How the Patriot Act stripped me of my free-speech rights


Suverans2's picture

I don't believe that it was the Patriot Acts that stripped "citizens" of their "free-speech rights".

    "Citizens" are members of a political community who, in their associated capacity, have established or submitted themselves to the dominion of a government for the promotion of their general welfare and the protection of their individual as well as collective rights. ~ Herriot v. City of Seattle, 81 Wash.2d 48, 5000 P.2d 101, 109 ~ Black's Law Dictionary, Sixth Edition (c.1991), page 244
    Dominion. Generally accepted definition of "dominion" is perfect control in right of ownership. The word implies both title and possession and appears to require a complete retention of control over disposition. Eastex Aviation, Inc. v. Sperry & Hutchinson Co., C.A.Tex., 522 F.2d 1299, 1307 ~ Black's Law Dictionary, Sixth Edition (c.1991), page 486

Conclusion, if you are a member of a political community, you have, most times ignorantly, submitted yourself to the dominion of a government. If you happen to be one of those who claim that this "social contract" doesn't meet all the criteria of a contract, you very well may be right.


    Contract. ...Express or implied. ...An implied contract is one not created or evidenced by the explicit agreement of the parties, but inferred by the law [government], as a matter of reason and justice from their [your] acts or conduct, the circumstances indicating that he expects [you expect] to be paid therefor, and defendant, knowing such circumstances, avails himself of benefits of those services. Chem-Tronix Laboratories, Inc. v. Solocast Co., A.D., 5 Conn.Cir. 533 , 258 A.2d 110, 113. It is an agreement which legitimately can be inferred from intention of parties as evidenced by circumstances and ordinary course of dealing and common understanding of men. Martin v. Little, Brown & Co., 304 Pa.Super. 424, 450 A2d. 984, 987 Black's Law Dictionary, Sixth Edition (c.1991), page 323

...if one fails to manifestly rebut that "rebuttable presumption[1]", once he discovers the "mistake" he has made, he will remain under this "implied contract", regardless of how much he may moan and groan about it.

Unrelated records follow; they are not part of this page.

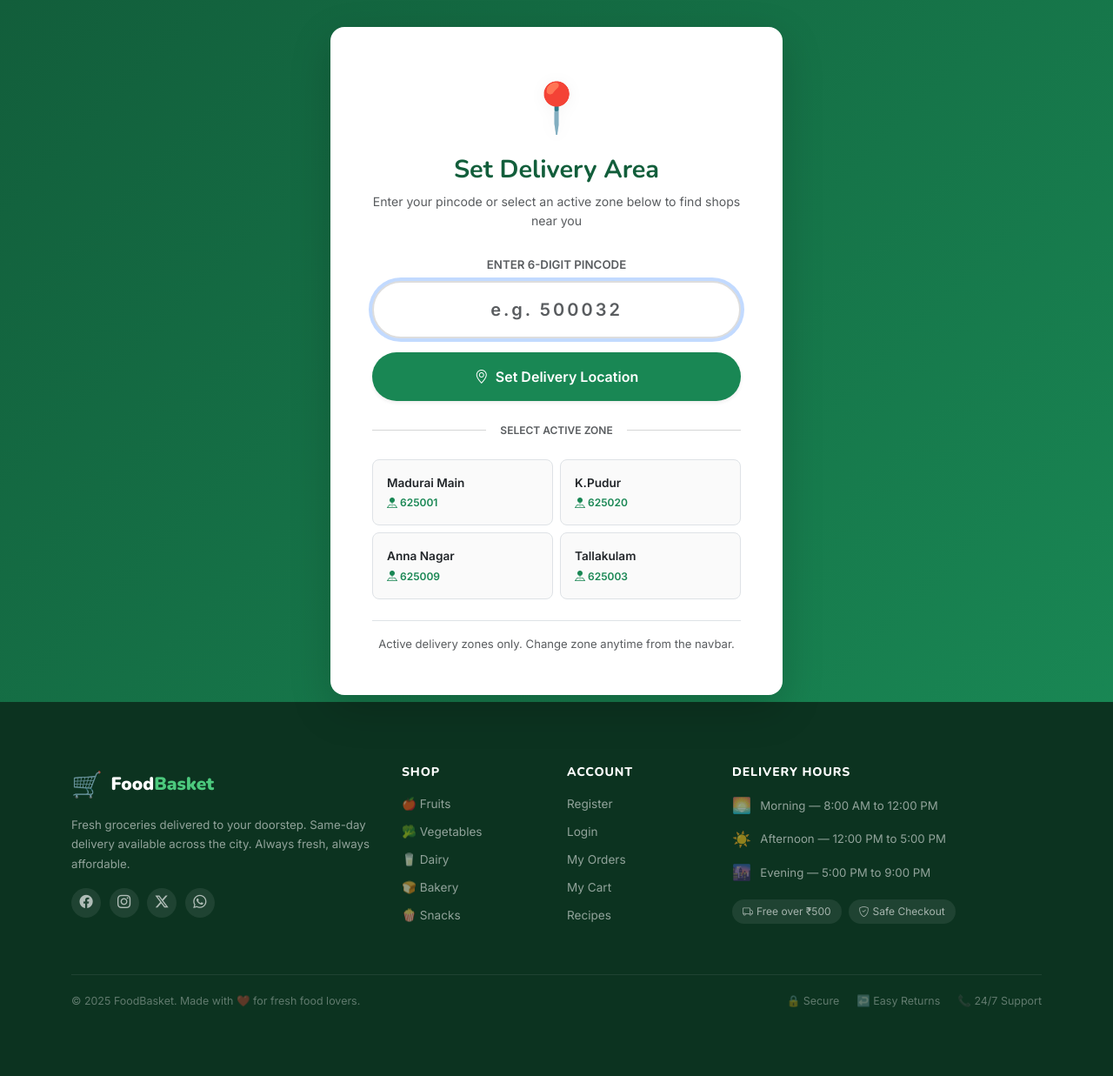
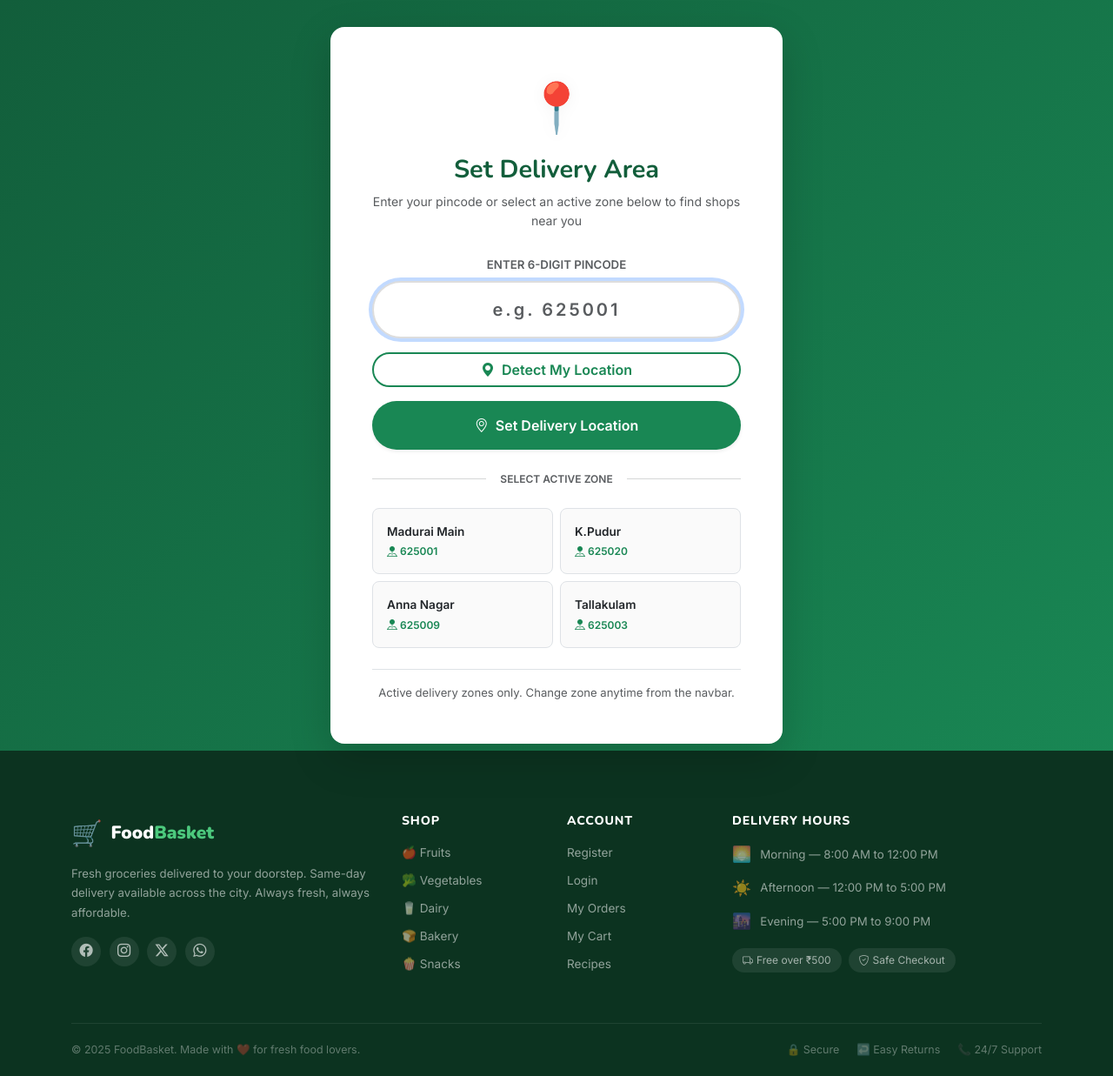
Before and after one commit to Abhiram453/foodgrocery_store, a Django app: page /select-location/ in a window 1280 px wide; the page is wider, and only the part inside the window is pictured. Shown: the part 123-1360 px from the top of that part at 87% size. Before the commit the page ends 1281 px from the top of that part, so only its background shows below. Run offline with Django 5.2, Linux system fonts and the light colour scheme; the visitor is signed in with stand-in values (Sample User, id 1); data that the repository does not hold is empty.

Commit message:
Add Detect My Location geolocation fallback option to Select Delivery Area landing page

```diff
--- a/templates/store/select_location.html
+++ b/templates/store/select_location.html
@@ -15,7 +15,14 @@
       {% csrf_token %}
       <div class="mb-3">
         <label class="auth-label fw-bold text-muted small d-block text-center mb-2" for="pincodeInput">ENTER 6-DIGIT PINCODE</label>
-        <input type="text" name="pincode" id="pincodeInput" class="form-control text-center py-3 rounded-pill fw-bold border-2" placeholder="e.g. 500032" required pattern="[0-9]{6}" title="Please enter a valid 6-digit pincode" style="letter-spacing: .15em; font-size: 1.25rem; border-color: #ddd;" autofocus>
+        <input type="text" name="pincode" id="pincodeInput" class="form-control text-center py-3 rounded-pill fw-bold border-2" placeholder="e.g. 625001" required pattern="[0-9]{6}" title="Please enter a valid 6-digit pincode" style="letter-spacing: .15em; font-size: 1.25rem; border-color: #ddd;" autofocus>
+      </div>
+
+      <!-- Geolocation Detection Button (Option B) -->
+      <div class="mb-3 text-center">
+        <button type="button" class="btn btn-outline-success w-100 py-2.5 rounded-pill fw-bold d-inline-flex align-items-center justify-content-center gap-2" onclick="detectLocation()" id="detectBtn" style="border-width: 2px;">
+          <i class="bi bi-geo-alt-fill"></i> Detect My Location
+        </button>
       </div>
 
       <button type="submit" class="btn btn-success w-100 py-3 rounded-pill fw-bold shadow-sm" style="background-color: #198754; border: none; font-size: 1rem;">
@@ -73,6 +80,57 @@ function quickSelectLocation(pincode) {
   input.value = pincode;
   document.getElementById('selectLocationForm').submit();
 }
+
+function detectLocation() {
+  const btn = document.getElementById('detectBtn');
+  if (!navigator.geolocation) {
+    alert("Geolocation is not supported by your browser.");
+    return;
+  }
+  btn.disabled = true;
+  btn.innerHTML = '<span class="spinner-border spinner-border-sm" role="status" aria-hidden="true"></span> Detecting Location...';
+
+  navigator.geolocation.getCurrentPosition(
+    (position) => {
+      const lat = position.coords.latitude;
+      const lng = position.coords.longitude;
+
+      fetch(`/api/location/reverse-geocode/?lat=${lat}&lng=${lng}`)
+        .then(r => r.json())
+        .then(data => {
+          if (data.success) {
+            const input = document.getElementById('pincodeInput');
+            input.value = data.pincode;
+
+            // Show dynamic alert on selection card
+            const existingAlert = document.querySelector('.detected-alert');
+            if (existingAlert) existingAlert.remove();
+
+            const alertDiv = document.createElement('div');
+            alertDiv.className = 'alert alert-success py-2 px-3 mt-3 rounded-3 small text-center detected-alert shadow-sm border-0';
+            alertDiv.innerHTML = `📍 Detected: <strong>${data.area_name}</strong>. Click 'Set Delivery Location' to proceed.`;
+            input.parentNode.appendChild(alertDiv);
+          } else {
+            alert("Could not detect local pincode. Please enter manually.");
+          }
+          resetBtn();
+        })
+        .catch(() => {
+          alert("Error detecting location. Please enter manually.");
+          resetBtn();
+        });
+    },
+    (error) => {
+      alert("Location permission denied or unavailable. Please enter pincode manually.");
+      resetBtn();
+    }
+  );
+
+  function resetBtn() {
+    btn.disabled = false;
+    btn.innerHTML = '<i class="bi bi-geo-alt-fill"></i> Detect My Location';
+  }
+}
 </script>
 {% endblock %}
 {% endblock %}
```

    Mistake. Some unintentional act, omission, or error arising from ignorance, surprise, imposition, or misplaced confidence. A state of mind not in accord with reality. A mistake exists when a person, under some erroneous conviction of law or fact, does, or omits to do, some act which, but for the erroneous conviction, he would not have done or omitted. It may arise either from unconsciousness, ignorance, forgetfulness, imposition, or misplaced confidence. Salazar v. Steelman, 22 cal.App.2d 402, 71 P.2d 79, 82 See also Error; Ignorance. ~ Black's Law Dictionary, Sixth Edition (c.1991), page 1001

And, instead of crying that there is no such thing as an "implied contract", why not simply rebut the presumption and be done with it.

But, I suspect that many of us here already know most of this.


[1] Rebuttable presumption. In the law of evidence, a presumption which may be rebutted by evidence. Otherwise called a "disputable" presumption. A species of legal presumption which holds good until evidence contrary to it is introduced. Beck v. Kansas City Public Service Co., Mo.App., 48 S.W.2d 213, 215. It shifts burden of proof. Heiner v. Donnan, 285 U.S. 312, 52 S.Ct. 358, 362, 76 L.Ed. 772. It gives particular effect to certain group of facts in absence of further evidence, and presumption provides prima facie case which shifts to defendant the burden to go forward with evidence to contradict or rebut fact presumed. Gulle v. Boggs, Fla., 174 So.2d 26, 28. And which standing alone will support a finding against contradictory evidence. Lieber v. Rigby, 34 Cal.App.2d 582, 94 P.2d 49, 50. ~ Black's Law Dictionary, Sixth Edition (c.1991), page 1267